What you will do ▸
Word for word, copy out the entries below, but not the pictures in them.

(Detected change data)
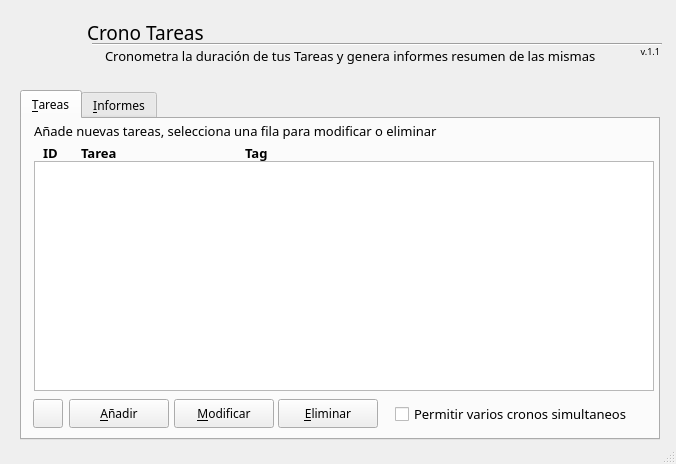
Before: the Qt Designer form ui_CronoTareas.ui in donanpher/CronoTareas, drawn with Qt 5.
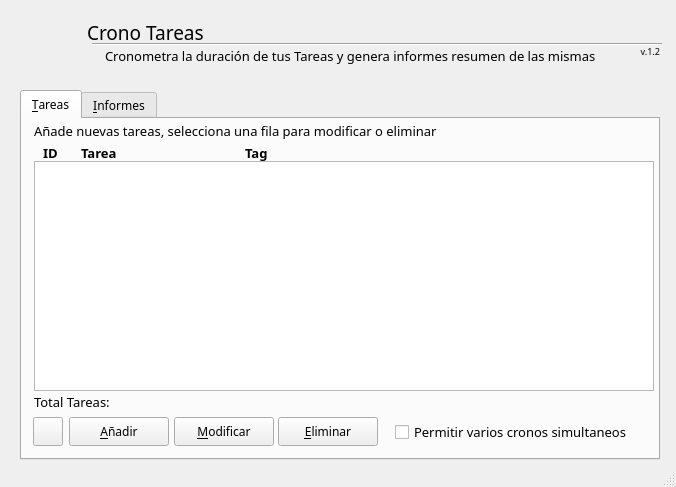
After: the same form once the commit is applied. Icons and pictures are not drawn.

The edit to the form file:
```diff
--- a/ui_CronoTareas.ui
+++ b/ui_CronoTareas.ui
@@ -7,7 +7,7 @@
     <x>0</x>
     <y>0</y>
     <width>676</width>
-    <height>464</height>
+    <height>487</height>
    </rect>
   </property>
   <property name="sizePolicy">
@@ -24,6 +24,12 @@
     <normaloff>:/miprefijo/images/cronotareas.png</normaloff>:/miprefijo/images/cronotareas.png</iconset>
   </property>
   <widget class="QWidget" name="centralwidget">
+   <property name="sizePolicy">
+    <sizepolicy hsizetype="Fixed" vsizetype="Fixed">
+     <horstretch>0</horstretch>
+     <verstretch>0</verstretch>
+    </sizepolicy>
+   </property>
    <widget class="QLabel" name="labelCronoTareas">
     <property name="geometry">
      <rect>
@@ -74,7 +80,7 @@
      </font>
     </property>
     <property name="text">
-     <string>v.1.1</string>
+     <string>v.1.2</string>
     </property>
     <property name="alignment">
      <set>Qt::AlignRight|Qt::AlignTrailing|Qt::AlignVCenter</set>
@@ -125,7 +131,7 @@
       <x>20</x>
       <y>90</y>
       <width>640</width>
-      <height>350</height>
+      <height>370</height>
      </rect>
     </property>
     <property name="font">
@@ -172,7 +178,7 @@
       <property name="geometry">
        <rect>
         <x>47</x>
-        <y>280</y>
+        <y>298</y>
         <width>100</width>
         <height>29</height>
        </rect>
@@ -197,7 +203,7 @@
       <property name="geometry">
        <rect>
         <x>152</x>
-        <y>280</y>
+        <y>298</y>
         <width>100</width>
         <height>29</height>
        </rect>
@@ -219,7 +225,7 @@
       <property name="geometry">
        <rect>
         <x>256</x>
-        <y>280</y>
+        <y>298</y>
         <width>100</width>
         <height>29</height>
        </rect>
@@ -263,7 +269,7 @@
       <property name="geometry">
        <rect>
         <x>373</x>
-        <y>284</y>
+        <y>302</y>
         <width>250</width>
         <height>22</height>
        </rect>
@@ -350,7 +356,7 @@
       <property name="geometry">
        <rect>
         <x>11</x>
-        <y>280</y>
+        <y>298</y>
         <width>30</width>
         <height>29</height>
        </rect>
@@ -371,6 +377,27 @@
         <normaloff>:/miprefijo/images/recargar.ico</normaloff>:/miprefijo/images/recargar.ico</iconset>
       </property>
      </widget>
+     <widget class="QLabel" name="labelTotalTareas">
+      <property name="geometry">
+       <rect>
+        <x>12</x>
+        <y>273</y>
+        <width>250</width>
+        <height>20</height>
+       </rect>
+      </property>
+      <property name="font">
+       <font>
+        <family>Gallaecia Castelo</family>
+        <pointsize>10</pointsize>
+        <weight>50</weight>
+        <bold>false</bold>
+       </font>
+      </property>
+      <property name="text">
+       <string>Total Tareas: </string>
+      </property>
+     </widget>
     </widget>
     <widget class="QWidget" name="tab_2">
      <attribute name="icon">
```
Left out of the diff: 3 changed lines with no effect on the pictures.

Exercise result ▸
Before: the Qt Designer form ui_CronoTareas.ui in donanpher/CronoTareas, drawn with Qt 5.
After: the same form once the commit is applied. Icons and pictures are not drawn.

The edit to the form file:
```diff
--- a/ui_CronoTareas.ui
+++ b/ui_CronoTareas.ui
@@ -7,7 +7,7 @@
     <x>0</x>
     <y>0</y>
     <width>676</width>
-    <height>464</height>
+    <height>487</height>
    </rect>
   </property>
   <property name="sizePolicy">
@@ -24,6 +24,12 @@
     <normaloff>:/miprefijo/images/cronotareas.png</normaloff>:/miprefijo/images/cronotareas.png</iconset>
   </property>
   <widget class="QWidget" name="centralwidget">
+   <property name="sizePolicy">
+    <sizepolicy hsizetype="Fixed" vsizetype="Fixed">
+     <horstretch>0</horstretch>
+     <verstretch>0</verstretch>
+    </sizepolicy>
+   </property>
    <widget class="QLabel" name="labelCronoTareas">
     <property name="geometry">
      <rect>
@@ -74,7 +80,7 @@
      </font>
     </property>
     <property name="text">
-     <string>v.1.1</string>
+     <string>v.1.2</string>
     </property>
     <property name="alignment">
      <set>Qt::AlignRight|Qt::AlignTrailing|Qt::AlignVCenter</set>
@@ -125,7 +131,7 @@
       <x>20</x>
       <y>90</y>
       <width>640</width>
-      <height>350</height>
+      <height>370</height>
      </rect>
     </property>
     <property name="font">
@@ -172,7 +178,7 @@
       <property name="geometry">
        <rect>
         <x>47</x>
-        <y>280</y>
+        <y>298</y>
         <width>100</width>
         <height>29</height>
        </rect>
@@ -197,7 +203,7 @@
       <property name="geometry">
        <rect>
         <x>152</x>
-        <y>280</y>
+        <y>298</y>
         <width>100</width>
         <height>29</height>
        </rect>
@@ -219,7 +225,7 @@
       <property name="geometry">
        <rect>
         <x>256</x>
-        <y>280</y>
+        <y>298</y>
         <width>100</width>
         <height>29</height>
        </rect>
@@ -263,7 +269,7 @@
       <property name="geometry">
        <rect>
         <x>373</x>
-        <y>284</y>
+        <y>302</y>
         <width>250</width>
         <height>22</height>
        </rect>
@@ -350,7 +356,7 @@
       <property name="geometry">
        <rect>
         <x>11</x>
-        <y>280</y>
+        <y>298</y>
         <width>30</width>
         <height>29</height>
        </rect>
@@ -371,6 +377,27 @@
         <normaloff>:/miprefijo/images/recargar.ico</normaloff>:/miprefijo/images/recargar.ico</iconset>
       </property>
      </widget>
+     <widget class="QLabel" name="labelTotalTareas">
+      <property name="geometry">
+       <rect>
+        <x>12</x>
+        <y>273</y>
+        <width>250</width>
+        <height>20</height>
+       </rect>
+      </property>
+      <property name="font">
+       <font>
+        <family>Gallaecia Castelo</family>
+        <pointsize>10</pointsize>
+        <weight>50</weight>
+        <bold>false</bold>
+       </font>
+      </property>
+      <property name="text">
+       <string>Total Tareas: </string>
+      </property>
+     </widget>
     </widget>
     <widget class="QWidget" name="tab_2">
      <attribute name="icon">
```
Left out of the diff: 3 changed lines with no effect on the pictures.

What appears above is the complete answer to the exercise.